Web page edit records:
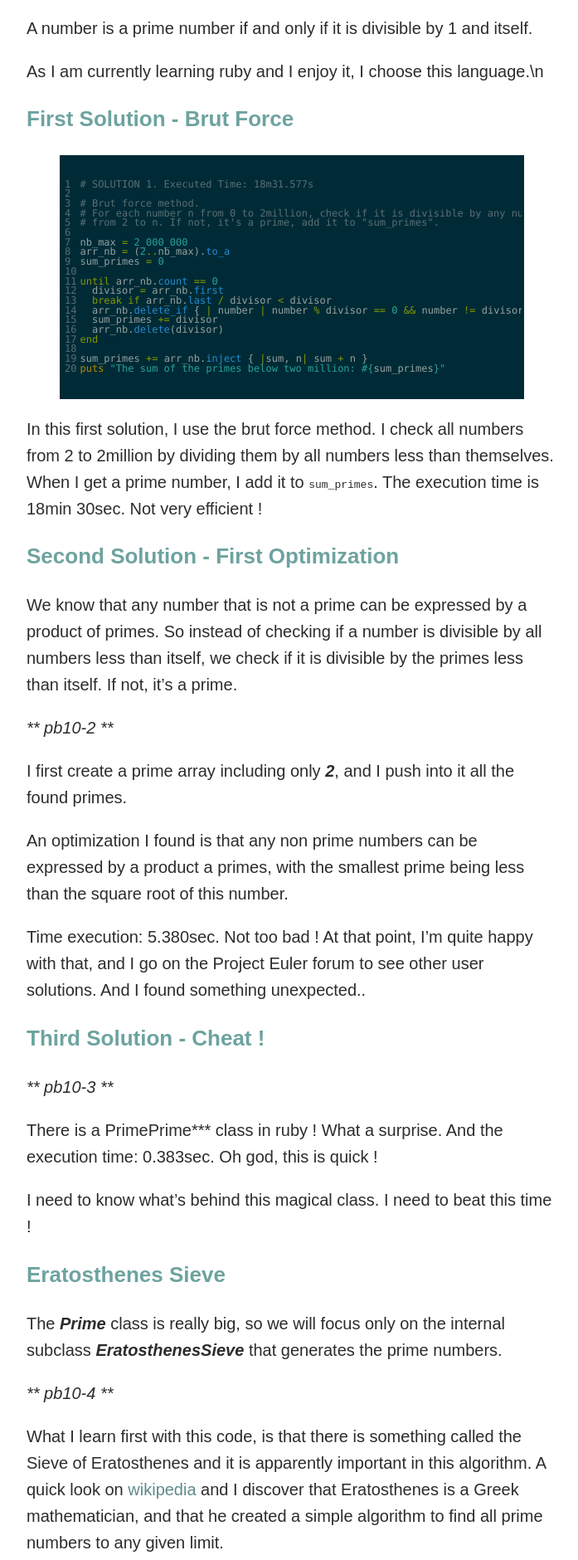
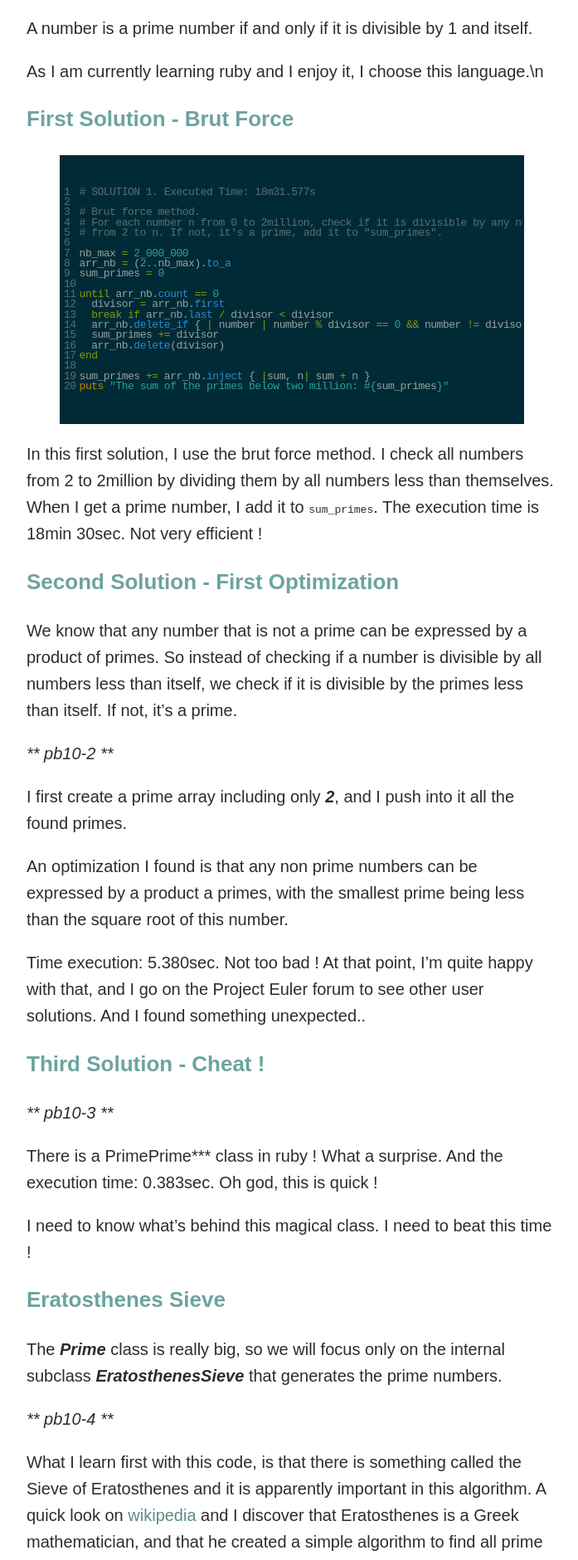
Before and after one commit to florianmainguy/florianmainguy.github.io, a Jekyll site: the page built from _posts/2015-08-28-sum-of-prime-numbers-program-optimization.markdown, in a window 1280 px wide. Shown: the part 948-2828 px from the top of the page at 83% size, without its empty margins (288-985 px from the left). Built offline with Jekyll 4.4.1, drawn with Linux system fonts in a browser that asks for light colours.

Commit message:
restructuration

```diff
--- a/_sass/_layout.scss
+++ b/_sass/_layout.scss
@@ -104,20 +104,17 @@
     font-style: italic;
 }
 .highlight {
-    padding: 3px 3px 3px 3px;
+    padding: 3px 2px 3px 2px;
 }
-.highlight pre {
-    font-family: Menlo, Regular;
-    font-size: 12px;
-}
+
 .highlight pre code {
     display: block;
     white-space: pre;
     overflow-x: auto;
     word-wrap: normal;
     font-family: Menlo;
-    line-height: 90%;
-    letter-spacing: -0.5;
+    line-height: 95%;
+    letter-spacing: -0.5px;
 }
 code {
     font-size: 13px;
```
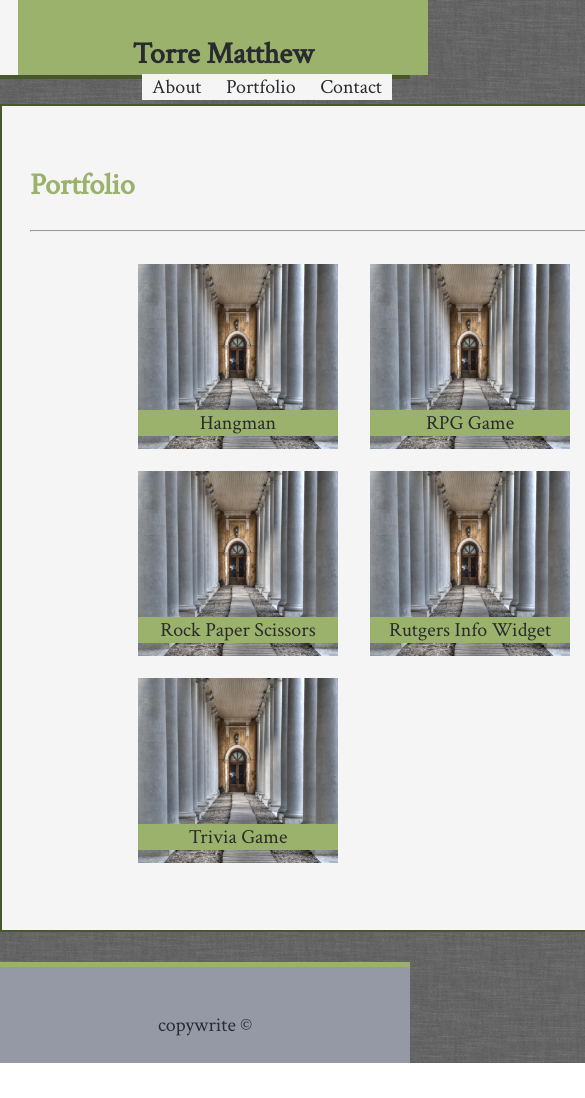
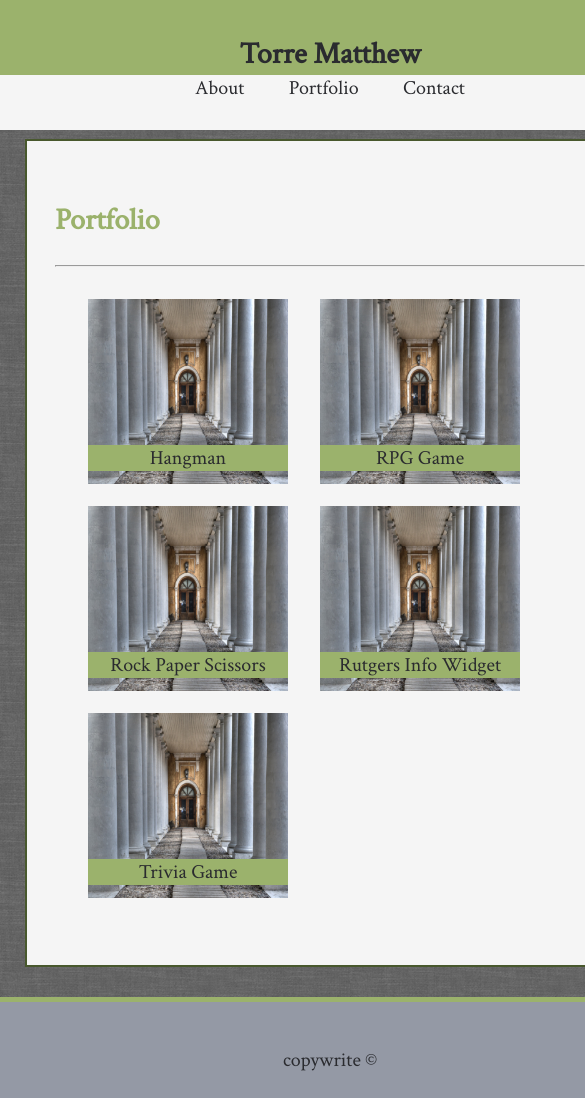
Before and after one commit to torre-matthew/Responsive-Portfolio, a plain HTML site: page portfolio.html in a window 390 px wide. Shown: the top 1098 px of the page, 585 px wide, since content can reach past the window. Before the commit the page ends 1063 px from the top, so only its background shows below. Drawn offline with Linux system fonts and the light colour scheme.

Commit message:
PROGRESSgit add .git add .

```diff
--- a/assets/style.css
+++ b/assets/style.css
@@ -401,7 +401,7 @@ footer {
 @media screen and (max-width: 640px) {
 
 body {
-	width: 410px;
+	width: 640px;
 	padding: 0;
 	margin: 0;
 	font-family: 'Crimson Text', serif;
@@ -414,25 +414,23 @@ nav {
 
 	background-color: #F5F5F5;
 	height: 75px;
-	width: 410px;
-	margin-bottom: 25px;
+	width: 640px;
 	position: relative;
 }
 
 .navbody {
 	width: 390px;
 	height: 75px;
-	margin: auto;
+	margin: 0;
 	position: relative;
 }
 
 /*Portfolio Nav*/
 
 .portnavbody {
-	width: 374px;
+	width: 390px;
 	height: 75px;
-	margin: auto;
-	position: relative;
+	position: absolute;
 }
 
 h1 {
@@ -443,22 +441,25 @@ header {
 	background-color: #9bb26c;
 	color: #2a2b2f;
 	text-align: center;
-	width: 390px;
+	width: 640px;
 	height: 55px;
 	padding: 10px;
 }
 
 #navmenu {
 	position: absolute;
-	right: 0;
-	bottom: -25px;
+	left: 0;
+	bottom: -55px;
 	background-color: #F5F5F5;
+	height: 55px;
+	width: 660px;
+	text-align: center;
 }
 
 #navmenu a {
 	text-decoration: none;
 	color: inherit;
-	padding: 10px;
+	padding: 20px;
 
 }
 
@@ -476,9 +477,8 @@ header {
 }
 
 section {
-	width: 320px;
-	/*margin: auto;*/
-	/*margin-left: 20px;*/
+	width: 580px;
+	margin-top: 90px;
 	margin-bottom: 30px;
 	clear: both;
 	border: 3px solid #48582d;
@@ -491,7 +491,6 @@ section {
 
 .contbod {
 	width: 320px;
-	margin: auto;
 	margin-bottom: 30px;
 	clear: both;
 	border: 2px solid #48582d;
@@ -503,10 +502,9 @@ section {
 /*Portfolio Page Body */
 
 .portbod {
-	width: 680px;
-	margin: auto;
+	width: 530px;
 	margin-bottom: 30px;
-	clear: both;
+	margin-top: 60px;
 	border: 2px solid #48582d;
 	padding: 35px 28px 35px 28px;
 	background-color: #F5F5F5;
@@ -592,7 +590,7 @@ footer {
 	border-top: 5px solid #9bb26c;
 	text-align: center;
 	padding: 45px 15px 25px 15px;
-	width: 380px;
+	width: 630px;
 }
 
 }
```
Also changed, not shown: index.html (+1 -1 lines).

» **ACTIVITY**
Print every line of the data exactly. Pictures do not belong in the copy.

» **OUTPUT FOR THIS EXERCISE**
Before and after one commit to florianmainguy/florianmainguy.github.io, a Jekyll site: the page built from _posts/2015-08-28-sum-of-prime-numbers-program-optimization.markdown, in a window 1280 px wide. Shown: the part 948-2828 px from the top of the page at 83% size, without its empty margins (288-985 px from the left). Built offline with Jekyll 4.4.1, drawn with Linux system fonts in a browser that asks for light colours.

Commit message:
restructuration

```diff
--- a/_sass/_layout.scss
+++ b/_sass/_layout.scss
@@ -104,20 +104,17 @@
     font-style: italic;
 }
 .highlight {
-    padding: 3px 3px 3px 3px;
+    padding: 3px 2px 3px 2px;
 }
-.highlight pre {
-    font-family: Menlo, Regular;
-    font-size: 12px;
-}
+
 .highlight pre code {
     display: block;
     white-space: pre;
     overflow-x: auto;
     word-wrap: normal;
     font-family: Menlo;
-    line-height: 90%;
-    letter-spacing: -0.5;
+    line-height: 95%;
+    letter-spacing: -0.5px;
 }
 code {
     font-size: 13px;
```
Before and after one commit to torre-matthew/Responsive-Portfolio, a plain HTML site: page portfolio.html in a window 390 px wide. Shown: the top 1098 px of the page, 585 px wide, since content can reach past the window. Before the commit the page ends 1063 px from the top, so only its background shows below. Drawn offline with Linux system fonts and the light colour scheme.

Commit message:
PROGRESSgit add .git add .

```diff
--- a/assets/style.css
+++ b/assets/style.css
@@ -401,7 +401,7 @@ footer {
 @media screen and (max-width: 640px) {
 
 body {
-	width: 410px;
+	width: 640px;
 	padding: 0;
 	margin: 0;
 	font-family: 'Crimson Text', serif;
@@ -414,25 +414,23 @@ nav {
 
 	background-color: #F5F5F5;
 	height: 75px;
-	width: 410px;
-	margin-bottom: 25px;
+	width: 640px;
 	position: relative;
 }
 
 .navbody {
 	width: 390px;
 	height: 75px;
-	margin: auto;
+	margin: 0;
 	position: relative;
 }
 
 /*Portfolio Nav*/
 
 .portnavbody {
-	width: 374px;
+	width: 390px;
 	height: 75px;
-	margin: auto;
-	position: relative;
+	position: absolute;
 }
 
 h1 {
@@ -443,22 +441,25 @@ header {
 	background-color: #9bb26c;
 	color: #2a2b2f;
 	text-align: center;
-	width: 390px;
+	width: 640px;
 	height: 55px;
 	padding: 10px;
 }
 
 #navmenu {
 	position: absolute;
-	right: 0;
-	bottom: -25px;
+	left: 0;
+	bottom: -55px;
 	background-color: #F5F5F5;
+	height: 55px;
+	width: 660px;
+	text-align: center;
 }
 
 #navmenu a {
 	text-decoration: none;
 	color: inherit;
-	padding: 10px;
+	padding: 20px;
 
 }
 
@@ -476,9 +477,8 @@ header {
 }
 
 section {
-	width: 320px;
-	/*margin: auto;*/
-	/*margin-left: 20px;*/
+	width: 580px;
+	margin-top: 90px;
 	margin-bottom: 30px;
 	clear: both;
 	border: 3px solid #48582d;
@@ -491,7 +491,6 @@ section {
 
 .contbod {
 	width: 320px;
-	margin: auto;
 	margin-bottom: 30px;
 	clear: both;
 	border: 2px solid #48582d;
@@ -503,10 +502,9 @@ section {
 /*Portfolio Page Body */
 
 .portbod {
-	width: 680px;
-	margin: auto;
+	width: 530px;
 	margin-bottom: 30px;
-	clear: both;
+	margin-top: 60px;
 	border: 2px solid #48582d;
 	padding: 35px 28px 35px 28px;
 	background-color: #F5F5F5;
@@ -592,7 +590,7 @@ footer {
 	border-top: 5px solid #9bb26c;
 	text-align: center;
 	padding: 45px 15px 25px 15px;
-	width: 380px;
+	width: 630px;
 }
 
 }
```
Also changed, not shown: index.html (+1 -1 lines).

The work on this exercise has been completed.